Document Type




Degree Granting Department

Civil Engineering

Major Professor

Mahmoud Nachabe, Ph.D.

Co-Major Professor

Robert Carnahan, Ph.D.

Committee Member

Aydin Sunol, Ph. D.

Committee Member

Mark Ross, Ph.D.

Committee Member

Ahmed Said, Ph.D.


reverse osmosis, concentration polarization, desalination, diffusion, Peclet number


Fouling in a nanofitration membrane module is usually a result of concentration polarization. The effect of permeate suction on the slightly negatively charged spiral wound nanofiltration membrane is investigated. According to the film theory, the mass transfer coefficient is inversely proportional to concentration polarization. The effect of permeate suction destabilizes the boundary layer. This will decrease the concentration polarization layer, and consequently will increase mass transfer through the membrane's surface.

To validate the hypothesis, experiments were carried out on a NF membrane that can be described by the solution-diffusion model. This model has coefficients that can be measured experimentally. Using the membrane wall concentration in this model instead of the bulk feed concentration can help estimating the mass transfer coefficient more appropriately.

Two experimental studies were carried out, one with a standard high pressure pump, and another one with the added effect of suction pressure applied to the permeate collector tube.

Three different concentrations of binary dilute solutions of NaCl, MgSO4, and MgCl2, at three different pressures (low, medium, and high) were tested.

For all tested solutions, permeate suction increased the diffusive Peclet number as a function of the feed concentration (x) according to the equation Pe = a1x²+b1x+c1, with R²>0.99, where x is the feed concentration in Mol/l, and a1, b1, and c1 are coefficients dependent on feed pressure for every salt solution. With the increase of the Peclet number, it was observed that the concentration polarization decreased, and both the product flow and the product quality were improved. Suction had the greatest impact at the range of 100 to 110 psi feed pressure, where the concentration polarization reduced approximately 14 to 20 %.
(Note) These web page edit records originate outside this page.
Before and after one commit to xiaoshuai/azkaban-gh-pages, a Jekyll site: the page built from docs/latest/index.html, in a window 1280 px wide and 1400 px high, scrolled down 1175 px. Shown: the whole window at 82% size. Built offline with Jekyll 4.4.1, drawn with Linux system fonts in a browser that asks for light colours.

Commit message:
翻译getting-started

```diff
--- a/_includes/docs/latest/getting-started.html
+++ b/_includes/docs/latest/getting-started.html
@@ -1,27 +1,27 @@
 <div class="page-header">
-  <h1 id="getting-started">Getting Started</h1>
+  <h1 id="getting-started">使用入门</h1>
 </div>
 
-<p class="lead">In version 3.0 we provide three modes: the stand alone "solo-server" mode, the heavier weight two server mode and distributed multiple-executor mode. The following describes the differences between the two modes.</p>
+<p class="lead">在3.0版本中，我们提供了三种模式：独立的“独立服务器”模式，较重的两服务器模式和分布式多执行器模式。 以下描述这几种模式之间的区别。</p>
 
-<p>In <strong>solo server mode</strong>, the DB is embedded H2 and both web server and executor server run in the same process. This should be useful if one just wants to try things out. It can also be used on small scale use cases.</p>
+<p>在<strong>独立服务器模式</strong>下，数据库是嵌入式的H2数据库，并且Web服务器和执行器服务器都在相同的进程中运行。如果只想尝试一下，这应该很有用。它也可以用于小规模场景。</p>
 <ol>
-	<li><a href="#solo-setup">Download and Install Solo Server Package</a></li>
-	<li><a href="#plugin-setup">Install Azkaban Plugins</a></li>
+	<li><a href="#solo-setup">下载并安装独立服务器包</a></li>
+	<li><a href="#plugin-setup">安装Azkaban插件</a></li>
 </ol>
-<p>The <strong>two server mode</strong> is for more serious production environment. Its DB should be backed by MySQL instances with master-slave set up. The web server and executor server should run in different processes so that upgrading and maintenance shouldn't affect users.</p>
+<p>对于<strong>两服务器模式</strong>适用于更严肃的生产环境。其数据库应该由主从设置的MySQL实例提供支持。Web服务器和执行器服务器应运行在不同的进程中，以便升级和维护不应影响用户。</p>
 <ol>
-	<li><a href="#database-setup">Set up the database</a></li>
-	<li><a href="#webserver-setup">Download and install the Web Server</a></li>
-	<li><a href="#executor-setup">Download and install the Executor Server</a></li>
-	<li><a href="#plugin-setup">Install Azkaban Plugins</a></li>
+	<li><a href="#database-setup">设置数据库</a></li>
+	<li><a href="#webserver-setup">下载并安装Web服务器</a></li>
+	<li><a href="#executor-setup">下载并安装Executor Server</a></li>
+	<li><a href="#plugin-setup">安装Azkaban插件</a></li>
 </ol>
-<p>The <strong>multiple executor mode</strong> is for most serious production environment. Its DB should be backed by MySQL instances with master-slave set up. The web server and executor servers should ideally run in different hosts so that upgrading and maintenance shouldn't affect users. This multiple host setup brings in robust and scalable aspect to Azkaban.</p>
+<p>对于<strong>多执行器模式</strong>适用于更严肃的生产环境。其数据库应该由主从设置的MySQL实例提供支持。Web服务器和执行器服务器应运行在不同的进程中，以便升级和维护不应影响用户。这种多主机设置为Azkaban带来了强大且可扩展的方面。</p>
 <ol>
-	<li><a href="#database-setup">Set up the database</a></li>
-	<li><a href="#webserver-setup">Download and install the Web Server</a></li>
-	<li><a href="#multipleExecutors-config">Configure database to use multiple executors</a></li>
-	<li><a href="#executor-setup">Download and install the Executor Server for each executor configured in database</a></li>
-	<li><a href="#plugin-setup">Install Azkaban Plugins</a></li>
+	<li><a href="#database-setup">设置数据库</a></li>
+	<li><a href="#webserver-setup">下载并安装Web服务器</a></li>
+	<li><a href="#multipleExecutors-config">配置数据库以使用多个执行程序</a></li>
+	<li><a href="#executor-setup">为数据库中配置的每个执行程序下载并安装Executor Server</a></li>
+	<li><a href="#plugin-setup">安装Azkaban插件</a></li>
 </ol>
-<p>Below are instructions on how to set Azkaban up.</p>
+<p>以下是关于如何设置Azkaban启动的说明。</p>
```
ANOVA for the concentration polarization showed that suction was significant in reducing the calculated concentration polarization layer for all tested solutions.

It was concluded that permeate suction reduced concentration polarization, increased product flow rate, and improved product quality. Thus, adding permeate suction has beneficial consequences because it reduces membrane fouling and extends its useful service life.